- “A default would be a catastrophic blow to the nascent economic recovery from the COVID-19 pandemic,” said Moody’s Analytics chief economist Mark Zandi. “Global financial markets would be turned upside down, and even if resolved quickly, Americans would pay for this default for generations, as global investors would rightly believe that federal government finances have been politicized.”
- A default would force global investors in Treasuries to demand higher interest rates, worsening U.S. fiscal challenges and slowing economic growth, Moody’s Analytics said. Equity prices would fall by nearly a third, short-term funding markets would close, and interest rates for corporate borrowing, mortgages, and consumer loans would rise.
Overview of the dive:
The Treasury has not been able to borrow money since August 1 and the reinstatement of a limit on US debt required by law. The Treasury paid US bills using available cash. Those funds could run out on Oct. 20, when the Treasury makes a payment to Social Security recipients exceeding $20 billion, Moody’s Analytics said.

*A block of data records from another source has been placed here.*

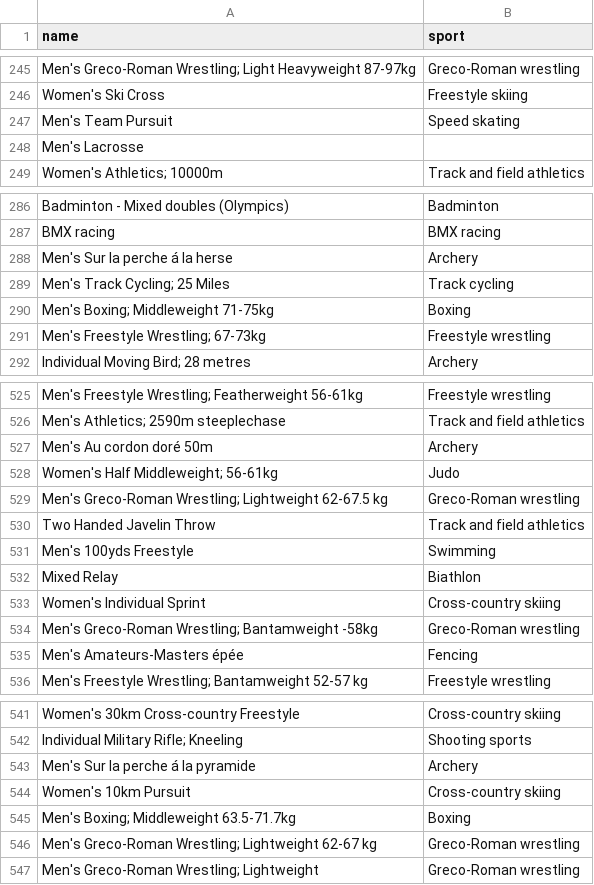
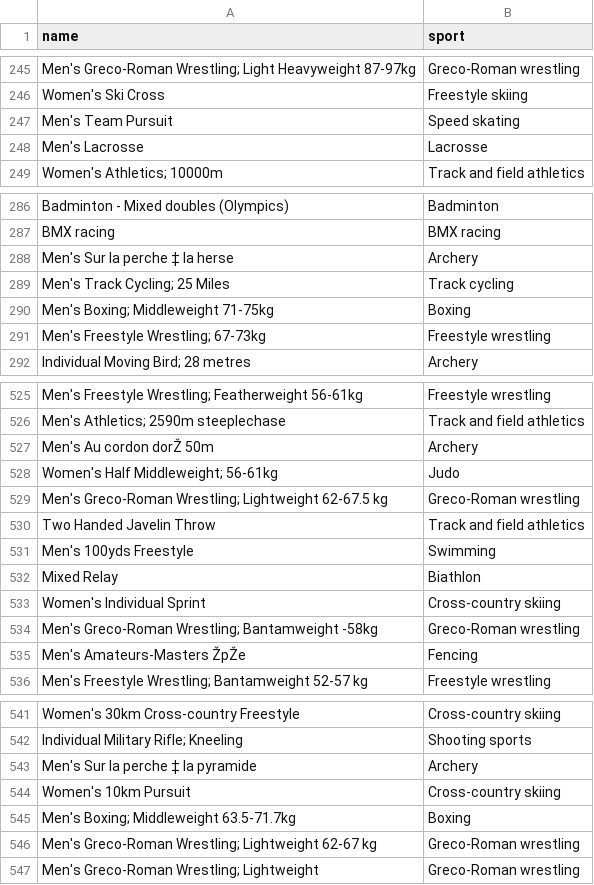
Before and after one commit to cdrrensc/Database, a CSV file: data/Disciplines.csv, drawn as a sheet; only a part is shown, gaps mark what is left out; the diff covers the shown part only.

Commit message:
Added sports to disciplines that haden't any

```diff
--- a/data/Disciplines.csv
+++ b/data/Disciplines.csv
@@ -247,3 +247,3 @@ Women's Ski Cross,Freestyle skiing
 Men's Team Pursuit,Speed skating
-Men's Lacrosse,
+Men's Lacrosse,Lacrosse
 Women's Athletics; 10000m,Track and field athletics
@@ -287,3 +287,3 @@ Badminton - Mixed doubles (Olympics),Badminton
 BMX racing,BMX racing
-Men's Sur la perche á la herse,Archery
+Men's Sur la perche ‡ la herse,Archery
 Men's Track Cycling; 25 Miles,Track cycling
@@ -526,3 +526,3 @@ Men's Freestyle Wrestling; Featherweight 56-61kg,Freestyle wrestling
 Men's Athletics; 2590m steeplechase,Track and field athletics
-Men's Au cordon doré 50m,Archery
+Men's Au cordon dorŽ 50m,Archery
 Women's Half Middleweight; 56-61kg,Judo
@@ -534,3 +534,3 @@ Women's Individual Sprint,Cross-country skiing
 Men's Greco-Roman Wrestling; Bantamweight -58kg,Greco-Roman wrestling
-Men's Amateurs-Masters épée,Fencing
+Men's Amateurs-Masters ŽpŽe,Fencing
 Men's Freestyle Wrestling; Bantamweight 52-57 kg,Freestyle wrestling
@@ -542,3 +542,3 @@ Women's 30km Cross-country Freestyle,Cross-country skiing
 Individual Military Rifle; Kneeling,Shooting sports
-Men's Sur la perche á la pyramide,Archery
+Men's Sur la perche ‡ la pyramide,Archery
 Women's 10km Pursuit,Cross-country skiing
```
Also changed, not shown: 1 added row, 1 removed row and 11 edited cells elsewhere in this file.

Senate Minority Leader Mitch McConnell (R-Ky.) and other Republicans declined to support raising the debt ceiling, saying it would allow for even more overspending by Democrats. Congress is considering a Biden administration proposal to spend $3.5 trillion on fight climate change and expand federal programs in health, education, child care and other social services.
“My advice to this Democratic government, to the House and to the Senate: Don’t play Russian roulette with our economy,” McConnell said Wednesday at a press conference. “Step up and raise the debt ceiling to cover everything you’ve been engaged in throughout the year.”
Democrats say Republicans have an obligation to vote to raise the debt ceiling, noting that the national debt rose by nearly $8 trillion when Republicans controlled both houses of Congress under the Trump administration.
“Republicans have racked up billions of dollars in debt under Trump and are now demanding that American families bear the brunt of the default,” said Senate Majority Leader Chuck Schumer (DN.Y.) said yesterday. “It’s nothing less than a dinner of historic proportions.”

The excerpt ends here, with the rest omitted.